DefeXtiles Jack Forman, Mustafa Doga Dogan, Hamilton Forsythe, and Hiroshi Ishii


DefeXtiles are thin, flexible textiles of many materials that can quickly be printed into a variety of 3D forms using an inexpensive, unmodified, 3D printer with no additional software.
This is achieved by using the material properties to encode the textile form: specifically using the periodic gaps that emerge when not enough material is being used to print. The printer moves and prints the same as it would a solid, rigid sheet, but by leveraging the stringing behavior that occurs in thermoplastic filament we can encode small gaps that afford the stretchability and flexibility.
In a sense, the machine and the material are co-fabricating the form:
the printer—the macroscopic form,
the material—the microscopic form

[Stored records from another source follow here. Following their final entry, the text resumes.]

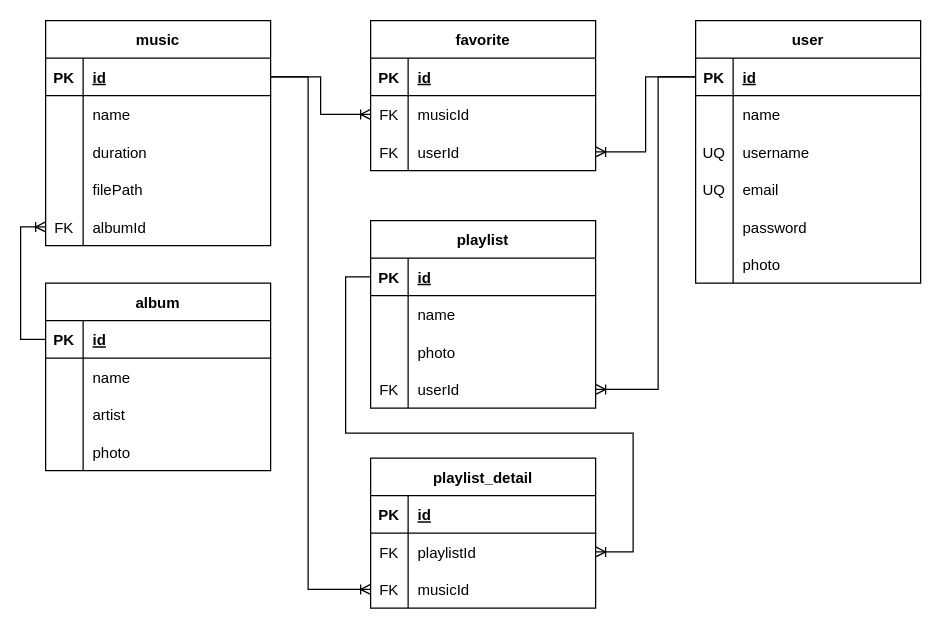
The draw.io diagram database/Music Player ERD.drawio in Nub-en-Nuber/MusicPlayer-Backend, before the edit. Source tidied: cells renumbered, new cells numbered last; positions are measured from the earlier drawing's top-left corner, leaving out a move shared by most shapes. Both pictures are drawn from the tidied source at 125%, with x=0, y=0 at pixel (45, 20).
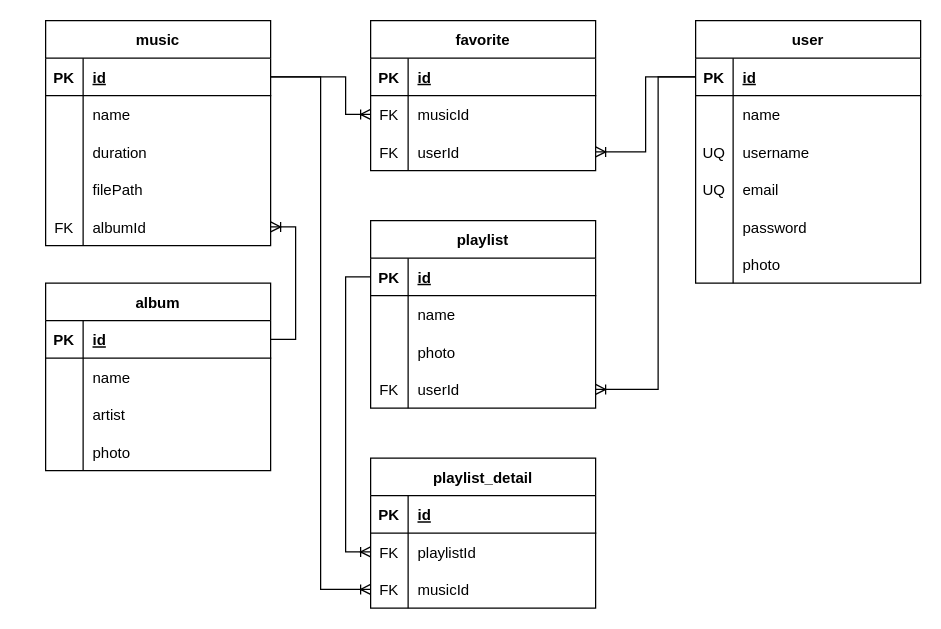
Above is the later version.

Commit message (it also covers changes not shown here):
finish database design

The change refers to these unchanged cells:
```xml
<mxCell id="3" style="shape=tableRow;horizontal=0;startSize=0;swimlaneHead=0;swimlaneBody=0;fillColor=none;points=[[0,0.5],[1,0.5]];portConstraint=eastwest;top=0;left=0;right=0;bottom=1;" parent="2" vertex="1">
  <mxGeometry y="30" width="180" height="30" as="geometry" />
</mxCell>
<mxCell id="15" style="shape=tableRow;horizontal=0;startSize=0;swimlaneHead=0;swimlaneBody=0;fillColor=none;points=[[0,0.5],[1,0.5]];portConstraint=eastwest;top=0;left=0;right=0;bottom=0;" parent="2" vertex="1">
  <mxGeometry y="150" width="180" height="30" as="geometry" />
</mxCell>
<mxCell id="41" style="shape=tableRow;horizontal=0;startSize=0;swimlaneHead=0;swimlaneBody=0;fillColor=none;points=[[0,0.5],[1,0.5]];portConstraint=eastwest;top=0;left=0;right=0;bottom=0;" parent="37" vertex="1">
  <mxGeometry y="60" width="180" height="30" as="geometry" />
</mxCell>
<mxCell id="48" style="shape=tableRow;horizontal=0;startSize=0;swimlaneHead=0;swimlaneBody=0;fillColor=none;points=[[0,0.5],[1,0.5]];portConstraint=eastwest;top=0;left=0;right=0;bottom=1;" parent="47" vertex="1">
  <mxGeometry y="30" width="180" height="30" as="geometry" />
</mxCell>
<mxCell id="64" style="shape=tableRow;horizontal=0;startSize=0;swimlaneHead=0;swimlaneBody=0;fillColor=none;points=[[0,0.5],[1,0.5]];portConstraint=eastwest;top=0;left=0;right=0;bottom=0;" parent="60" vertex="1">
  <mxGeometry y="60" width="180" height="30" as="geometry" />
</mxCell>
<mxCell id="67" style="shape=tableRow;horizontal=0;startSize=0;swimlaneHead=0;swimlaneBody=0;fillColor=none;points=[[0,0.5],[1,0.5]];portConstraint=eastwest;top=0;left=0;right=0;bottom=0;" parent="60" vertex="1">
  <mxGeometry y="90" width="180" height="30" as="geometry" />
</mxCell>
<mxCell id="76" style="shape=tableRow;horizontal=0;startSize=0;swimlaneHead=0;swimlaneBody=0;fillColor=none;points=[[0,0.5],[1,0.5]];portConstraint=eastwest;top=0;left=0;right=0;bottom=1;" parent="75" vertex="1">
  <mxGeometry y="30" width="180" height="30" as="geometry" />
</mxCell>
```

The edit, as a diff of the source:
```diff
@@
     <mxCell id="71" style="edgeStyle=orthogonalEdgeStyle;rounded=0;jettySize=auto;html=1;entryX=0;entryY=0.5;entryDx=0;entryDy=0;endArrow=ERoneToMany;endFill=0;exitX=1;exitY=0.5;exitDx=0;exitDy=0;" parent="1" edge="1" source="3" target="41">
-      <mxGeometry relative="1" as="geometry" />
+      <mxGeometry relative="1" as="geometry">
+        <Array as="points">
+          <mxPoint x="240" y="45" />
+          <mxPoint x="240" y="75" />
+        </Array>
+      </mxGeometry>
     </mxCell>
     <mxCell id="72" style="edgeStyle=orthogonalEdgeStyle;rounded=0;jettySize=auto;html=1;entryX=0;entryY=0.5;entryDx=0;entryDy=0;endArrow=ERoneToMany;endFill=0;exitX=1;exitY=0.5;exitDx=0;exitDy=0;" parent="1" edge="1" source="3" target="67">
       <mxGeometry relative="1" as="geometry">
         <Array as="points">
-          <mxPoint x="210" y="45" />
-          <mxPoint x="210" y="455" />
+          <mxPoint x="220" y="45" />
+          <mxPoint x="220" y="455" />
         </Array>
       </mxGeometry>
     </mxCell>
@@
-    <mxCell id="74" style="edgeStyle=orthogonalEdgeStyle;rounded=0;jettySize=auto;html=1;entryX=1;entryY=0.5;entryDx=0;entryDy=0;endArrow=ERoneToMany;endFill=0;exitX=0;exitY=0.5;exitDx=0;exitDy=0;" parent="1" edge="1" source="48" target="64">
+    <mxCell id="74" style="edgeStyle=orthogonalEdgeStyle;rounded=0;jettySize=auto;html=1;entryX=0;entryY=0.5;entryDx=0;entryDy=0;endArrow=ERoneToMany;endFill=0;exitX=0;exitY=0.5;exitDx=0;exitDy=0;" parent="1" edge="1" source="48" target="64">
       <mxGeometry relative="1" as="geometry">
         <Array as="points">
           <mxPoint x="240" y="205" />
-          <mxPoint x="240" y="330" />
-          <mxPoint x="470" y="330" />
-          <mxPoint x="470" y="425" />
+          <mxPoint x="240" y="425" />
         </Array>
       </mxGeometry>
     </mxCell>
@@
-    <mxCell id="88" style="edgeStyle=orthogonalEdgeStyle;rounded=0;jettySize=auto;html=1;entryX=0;entryY=0.5;entryDx=0;entryDy=0;endArrow=ERoneToMany;endFill=0;" parent="1" edge="1" source="76" target="15">
-      <mxGeometry relative="1" as="geometry" />
+    <mxCell id="88" style="edgeStyle=orthogonalEdgeStyle;rounded=0;jettySize=auto;html=1;endArrow=ERoneToMany;endFill=0;entryX=1;entryY=0.5;entryDx=0;entryDy=0;" parent="1" edge="1" source="76" target="15">
+      <mxGeometry relative="1" as="geometry">
+        <Array as="points">
+          <mxPoint x="200" y="255" />
+          <mxPoint x="200" y="165" />
+        </Array>
+      </mxGeometry>
     </mxCell>
```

The simplicity of this approach is what makes it so powerful. We are able to 3D print dresses for clothing design prototyping, tough badminton shuttlecocks, full-sized garments—such as a skirt—to help users “try on” clothes before ordering online, interactive lamps that turn on/off and change brightness when deformed, and a 70m roll of fabric produced in a single uninterrupted print.